Instructions to follow → Pull every line with "claves" from the material.
[Start of Attachment]
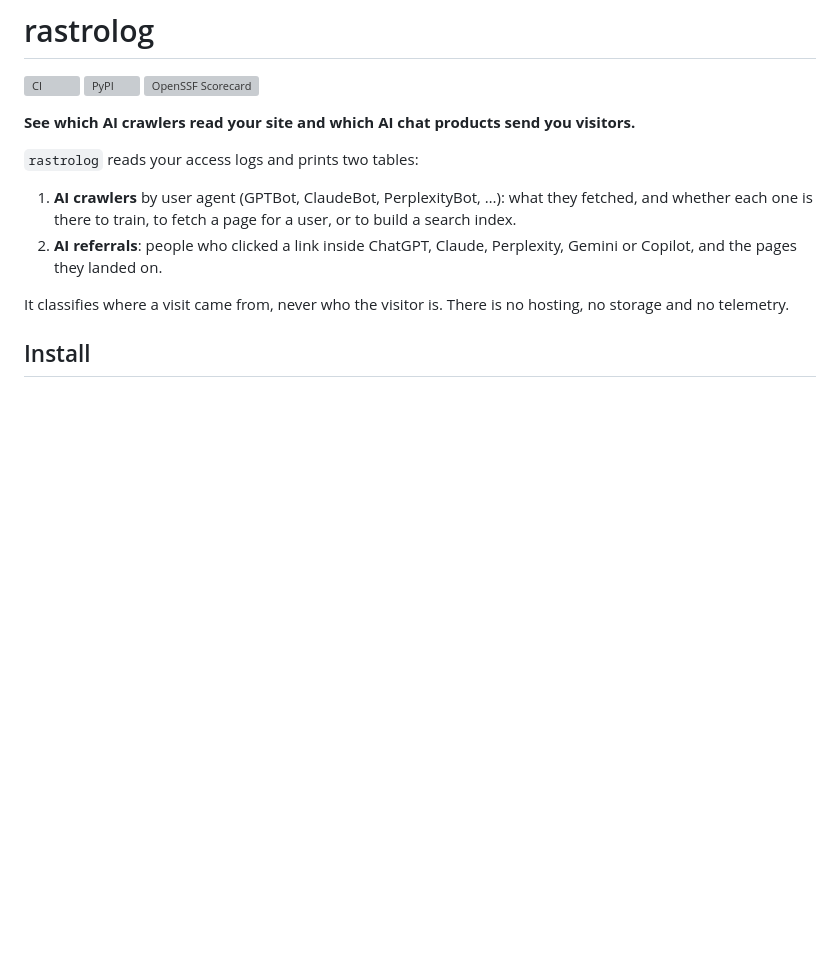
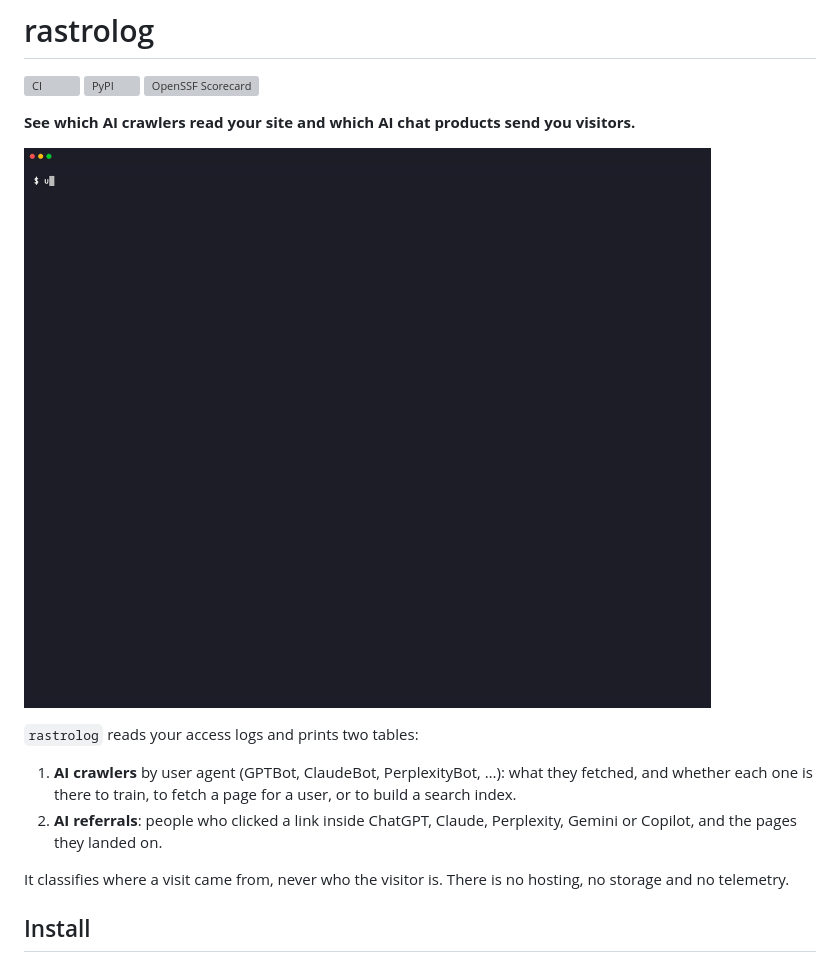
Before and after one commit to csmatar/rastrolog, a Markdown page: README.md, the part around the change. GitHub-like rendering; pictures changed too: docs/demo.gif (added); blank space fills up the shorter version; grey boxes are pictures that could not be loaded.

```diff
--- a/README.md
+++ b/README.md
@@ -5,6 +5,8 @@
 [![OpenSSF Scorecard](https://api.securityscorecards.dev/projects/github.com/csmatar/rastrolog/badge)](https://scorecard.dev/viewer/?uri=github.com/csmatar/rastrolog)
 
 **See which AI crawlers read your site and which AI chat products send you visitors.**
+
+![rastrolog parse and rastrolog check in a terminal](docs/demo.gif)
 
 `rastrolog` reads your access logs and prints two tables:
 
```
Also changed, not shown: python/README.md (+2 -0 lines), 3 other files.
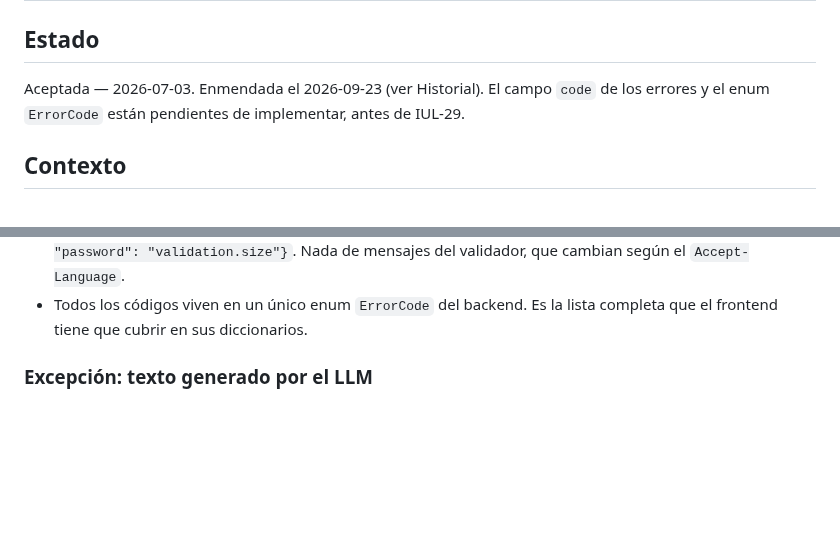
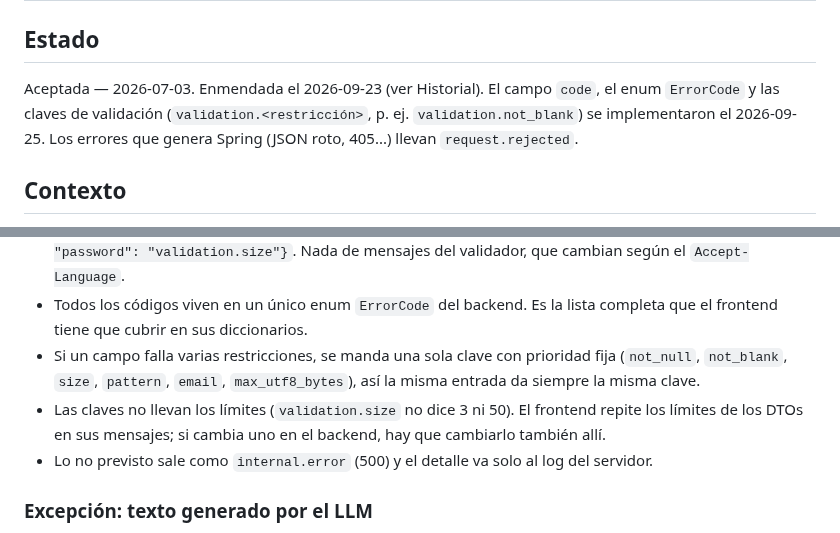
Before and after one commit to iulian640/iulianlounge-backend, a Markdown page: docs/adr/ADR-06-i18n-claves-backend-textos-frontend.md, 2 parts joined by grey strips. GitHub-like rendering; blank space fills up the shorter version.

Commit message:
docs: ADR-06 error codes implemented; key priority, duplicated limits, internal.error

```diff
--- a/docs/adr/ADR-06-i18n-claves-backend-textos-frontend.md
+++ b/docs/adr/ADR-06-i18n-claves-backend-textos-frontend.md
@@ -3,8 +3,10 @@
 ## Estado
 
 Aceptada — 2026-07-03. Enmendada el 2026-09-23 (ver Historial). El campo
-`code` de los errores y el enum `ErrorCode` están pendientes de implementar,
-antes de IUL-29.
+`code`, el enum `ErrorCode` y las claves de validación
+(`validation.<restricción>`, p. ej. `validation.not_blank`) se implementaron
+el 2026-09-25. Los errores que genera Spring (JSON roto, 405...) llevan
+`request.rejected`.
 
 ## Contexto
 
@@ -50,6 +52,14 @@ Cada error es un `ProblemDetail` (RFC 7807) con un campo `code`, que es lo
   mensajes del validador, que cambian según el `Accept-Language`.
 - Todos los códigos viven en un único enum `ErrorCode` del backend. Es la
   lista completa que el frontend tiene que cubrir en sus diccionarios.
+- Si un campo falla varias restricciones, se manda una sola clave con
+  prioridad fija (`not_null`, `not_blank`, `size`, `pattern`, `email`,
+  `max_utf8_bytes`), así la misma entrada da siempre la misma clave.
+- Las claves no llevan los límites (`validation.size` no dice 3 ni 50). El
+  frontend repite los límites de los DTOs en sus mensajes; si cambia uno en
+  el backend, hay que cambiarlo también allí.
+- Lo no previsto sale como `internal.error` (500) y el detalle va solo al
+  log del servidor.
 
 ### Excepción: texto generado por el LLM
 
```
Also changed, not shown: docs/adr/ADR-06-i18n-claves-backend-textos-frontend.en.md (+13 -3 lines).
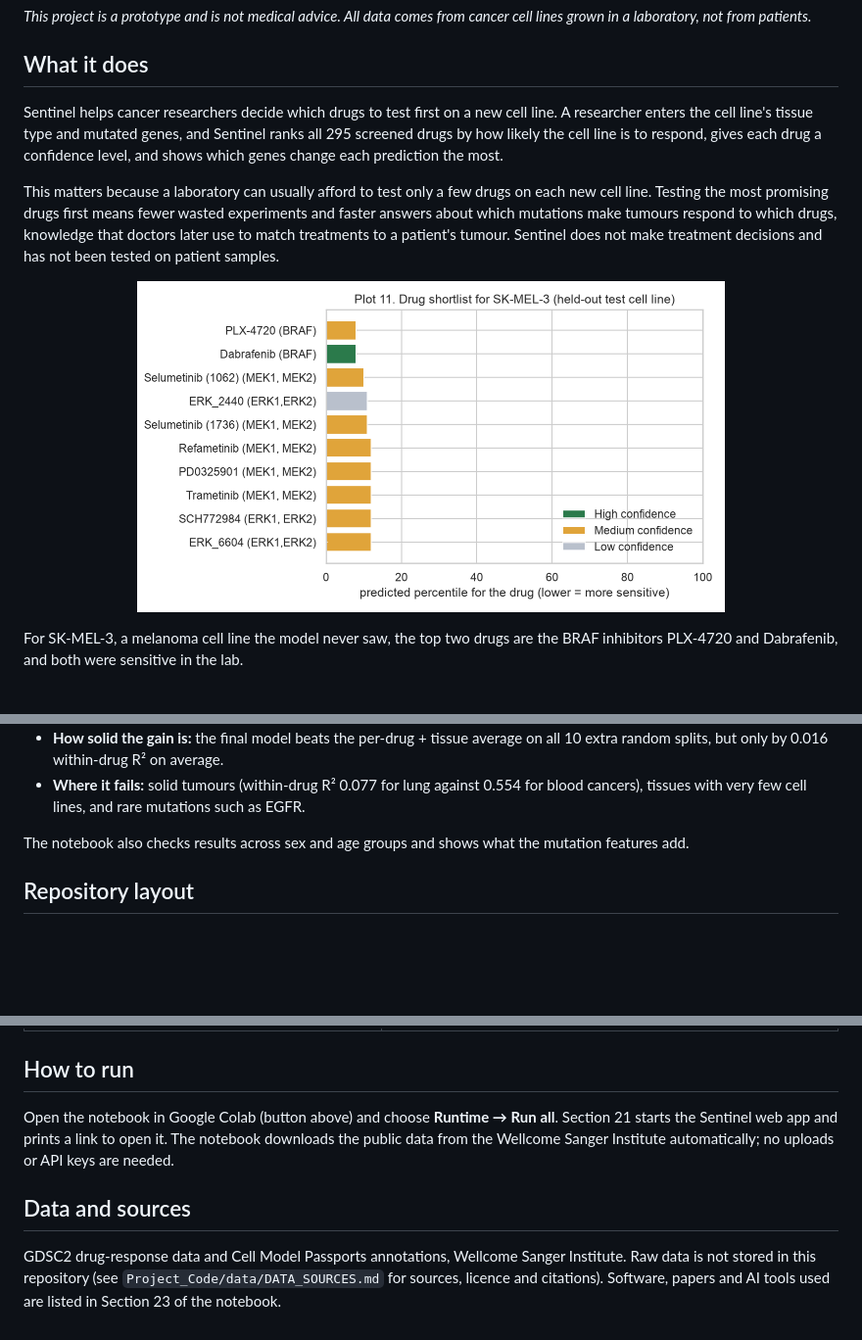
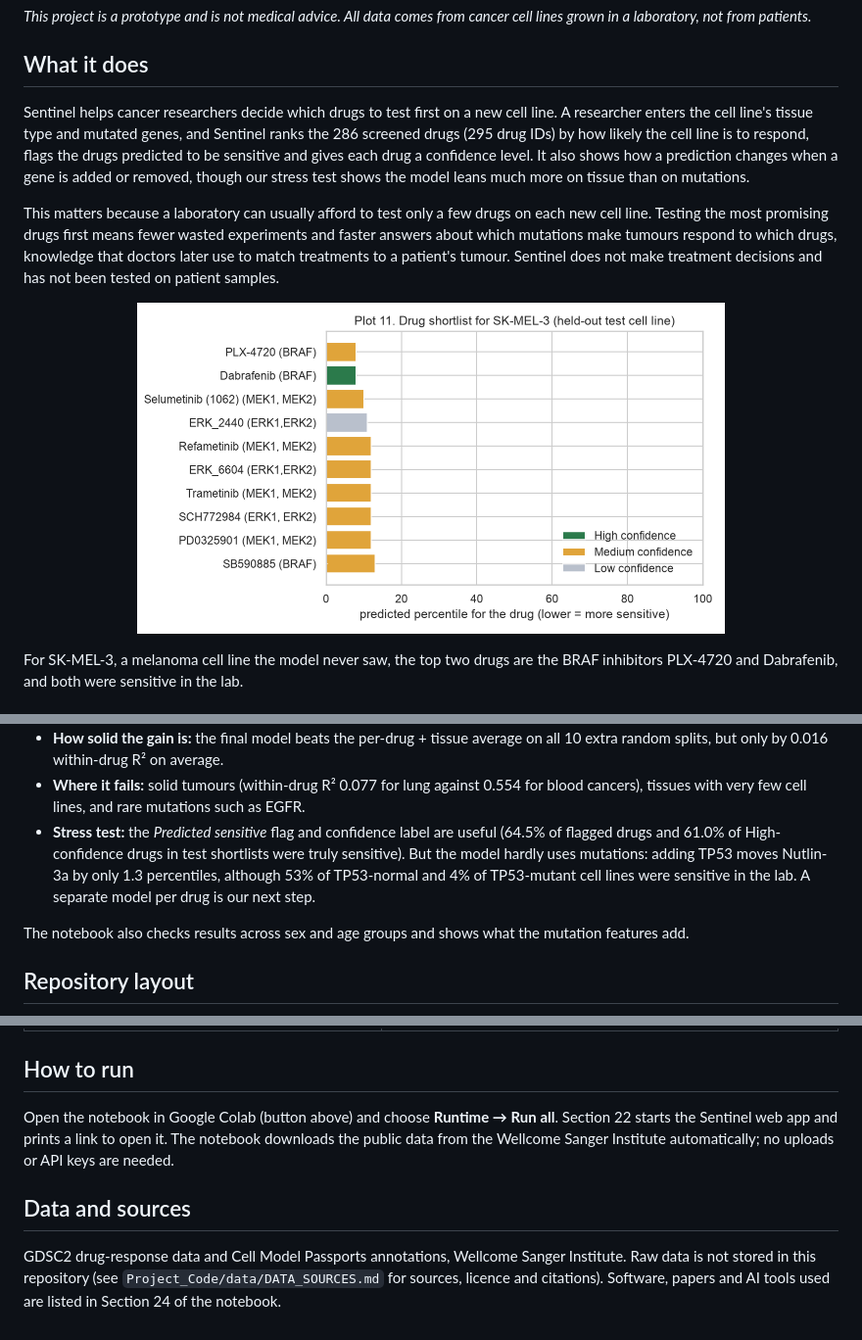
Before and after one commit to Mika1904/sentinel, a Markdown page: README.md, 3 parts joined by grey strips. Shown at 98% size. GitHub-like rendering; pictures changed too: Project_Code/figures/plot11_drug_shortlist.png; blank space fills up the shorter version.

Commit message:
Stress-test the Sentinel app and fix the problems it found

```diff
--- a/README.md
+++ b/README.md
@@ -12,7 +12,7 @@ AI + Health track · Veritas AI International High School Hackathon 2026
 *This project is a prototype and is not medical advice. All data comes from cancer cell lines grown in a laboratory, not from patients.*
 
 ## What it does
-Sentinel helps cancer researchers decide which drugs to test first on a new cell line. A researcher enters the cell line's tissue type and mutated genes, and Sentinel ranks all 295 screened drugs by how likely the cell line is to respond, gives each drug a confidence level, and shows which genes change each prediction the most.
+Sentinel helps cancer researchers decide which drugs to test first on a new cell line. A researcher enters the cell line's tissue type and mutated genes, and Sentinel ranks the 286 screened drugs (295 drug IDs) by how likely the cell line is to respond, flags the drugs predicted to be sensitive and gives each drug a confidence level. It also shows how a prediction changes when a gene is added or removed, though our stress test shows the model leans much more on tissue than on mutations.
 
 This matters because a laboratory can usually afford to test only a few drugs on each new cell line. Testing the most promising drugs first means fewer wasted experiments and faster answers about which mutations make tumours respond to which drugs, knowledge that doctors later use to match treatments to a patient's tumour. Sentinel does not make treatment decisions and has not been tested on patient samples.
 
@@ -37,6 +37,7 @@ All results are on 192 cell lines held out from training (47,468 drug results).
 - **Missed cases and false alarms:** the final model finds 2,800 of 9,634 sensitive results (29.1%) and misses 6,834, with 1,476 false alarms (3.9%).
 - **How solid the gain is:** the final model beats the per-drug + tissue average on all 10 extra random splits, but only by 0.016 within-drug R² on average.
 - **Where it fails:** solid tumours (within-drug R² 0.077 for lung against 0.554 for blood cancers), tissues with very few cell lines, and rare mutations such as EGFR.
+- **Stress test:** the *Predicted sensitive* flag and confidence label are useful (64.5% of flagged drugs and 61.0% of High-confidence drugs in test shortlists were truly sensitive). But the model hardly uses mutations: adding TP53 moves Nutlin-3a by only 1.3 percentiles, although 53% of TP53-normal and 4% of TP53-mutant cell lines were sensitive in the lab. A separate model per drug is our next step.
 
 The notebook also checks results across sex and age groups and shows what the mutation features add.
 
@@ -48,7 +49,7 @@ The notebook also checks results across sex and age groups and shows what the mu
 | `Project_Code/data/DATA_SOURCES.md` | Where the data comes from, usage terms and citations |
 
 ## How to run
-Open the notebook in Google Colab (button above) and choose **Runtime → Run all**. Section 21 starts the Sentinel web app and prints a link to open it. The notebook downloads the public data from the Wellcome Sanger Institute automatically; no uploads or API keys are needed.
+Open the notebook in Google Colab (button above) and choose **Runtime → Run all**. Section 22 starts the Sentinel web app and prints a link to open it. The notebook downloads the public data from the Wellcome Sanger Institute automatically; no uploads or API keys are needed.
 
 ## Data and sources
-GDSC2 drug-response data and Cell Model Passports annotations, Wellcome Sanger Institute. Raw data is not stored in this repository (see `Project_Code/data/DATA_SOURCES.md` for sources, licence and citations). Software, papers and AI tools used are listed in Section 23 of the notebook.
+GDSC2 drug-response data and Cell Model Passports annotations, Wellcome Sanger Institute. Raw data is not stored in this repository (see `Project_Code/data/DATA_SOURCES.md` for sources, licence and citations). Software, papers and AI tools used are listed in Section 24 of the notebook.
```
Also changed, not shown: 2 other files.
[End of Attachment]
Exercise response →
Before and after one commit to iulian640/iulianlounge-backend, a Markdown page: docs/adr/ADR-06-i18n-claves-backend-textos-frontend.md, 2 parts joined by grey strips. GitHub-like rendering; blank space fills up the shorter version.
--- a/docs/adr/ADR-06-i18n-claves-backend-textos-frontend.md
+++ b/docs/adr/ADR-06-i18n-claves-backend-textos-frontend.md
+`code`, el enum `ErrorCode` y las claves de validación
+- Las claves no llevan los límites (`validation.size` no dice 3 ni 50). El
Also changed, not shown: docs/adr/ADR-06-i18n-claves-backend-textos-frontend.en.md (+13 -3 lines).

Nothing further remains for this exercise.